» PROBLEM TO SOLVE
Your reply should consist solely of the lines from the one containing "20.49, 35.15, 32.75]" through the end of the data, restated word for word.

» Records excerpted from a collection
• • •
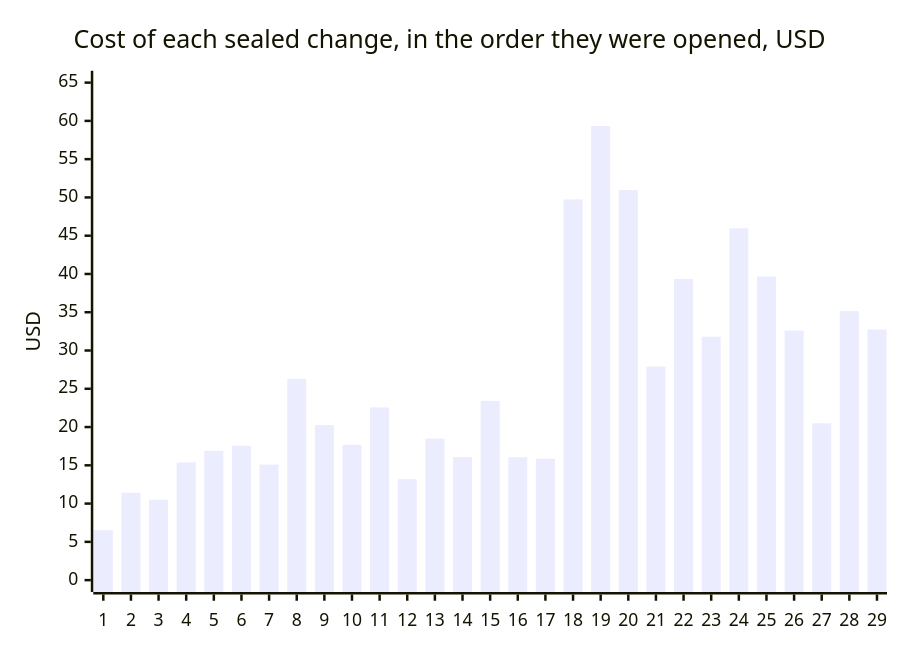
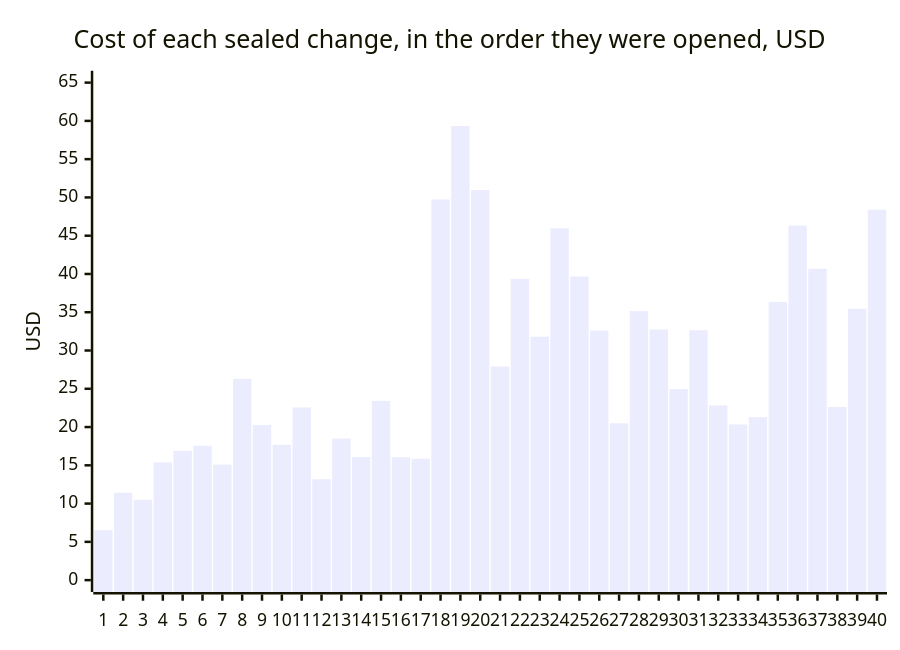
The second of 3 diagrams in docs/build_cost.md (eyalgo/ka-reader), drawn with Mermaid before and after one commit. The commit also changed other lines of this file, not shown here.

````diff
--- a/docs/build_cost.md
+++ b/docs/build_cost.md
@@ -99,7 +103,7 @@
 ```mermaid
 xychart-beta
     title "Cost of each sealed change, in the order they were opened, USD"
-    x-axis ["1", "2", "3", "4", "5", "6", "7", "8", "9", "10", "11", "12", "13", "14", "15", "16", "17", "18", "19", "20", "21", "22", "23", "24", "25", "26", "27", "28", "29"]
+    x-axis ["1", "2", "3", "4", "5", "6", "7", "8", "9", "10", "11", "12", "13", "14", "15", "16", "17", "18", "19", "20", "21", "22", "23", "24", "25", "26", "27", "28", "29", "30", "31", "32", "33", "34", "35", "36", "37", "38", "39", "40"]
     y-axis "USD" 0 --> 65
-    bar [6.53, 11.42, 10.5, 15.38, 16.89, 17.56, 15.09, 26.3, 20.27, 17.68, 22.56, 13.18, 18.49, 16.09, 23.41, 16.05, 15.86, 49.74, 59.33, 50.96, 27.91, 39.34, 31.81, 45.97, 39.67, 32.61, 20.49, 35.15, 32.75]
+    bar [6.53, 11.42, 10.5, 15.38, 16.89, 17.56, 15.09, 26.3, 20.27, 17.68, 22.56, 13.18, 18.49, 16.09, 23.41, 16.05, 15.86, 49.74, 59.33, 50.96, 27.91, 39.34, 31.81, 45.97, 39.67, 32.61, 20.49, 35.15, 32.75, 24.96, 32.65, 22.83, 20.34, 21.29, 36.35, 46.32, 40.68, 22.62, 35.46, 48.4]
 ```
````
• • •
» OUTPUT OF THE EXERCISE
-    bar [6.53, 11.42, 10.5, 15.38, 16.89, 17.56, 15.09, 26.3, 20.27, 17.68, 22.56, 13.18, 18.49, 16.09, 23.41, 16.05, 15.86, 49.74, 59.33, 50.96, 27.91, 39.34, 31.81, 45.97, 39.67, 32.61, 20.49, 35.15, 32.75]
+    bar [6.53, 11.42, 10.5, 15.38, 16.89, 17.56, 15.09, 26.3, 20.27, 17.68, 22.56, 13.18, 18.49, 16.09, 23.41, 16.05, 15.86, 49.74, 59.33, 50.96, 27.91, 39.34, 31.81, 45.97, 39.67, 32.61, 20.49, 35.15, 32.75, 24.96, 32.65, 22.83, 20.34, 21.29, 36.35, 46.32, 40.68, 22.62, 35.46, 48.4]
 ```
````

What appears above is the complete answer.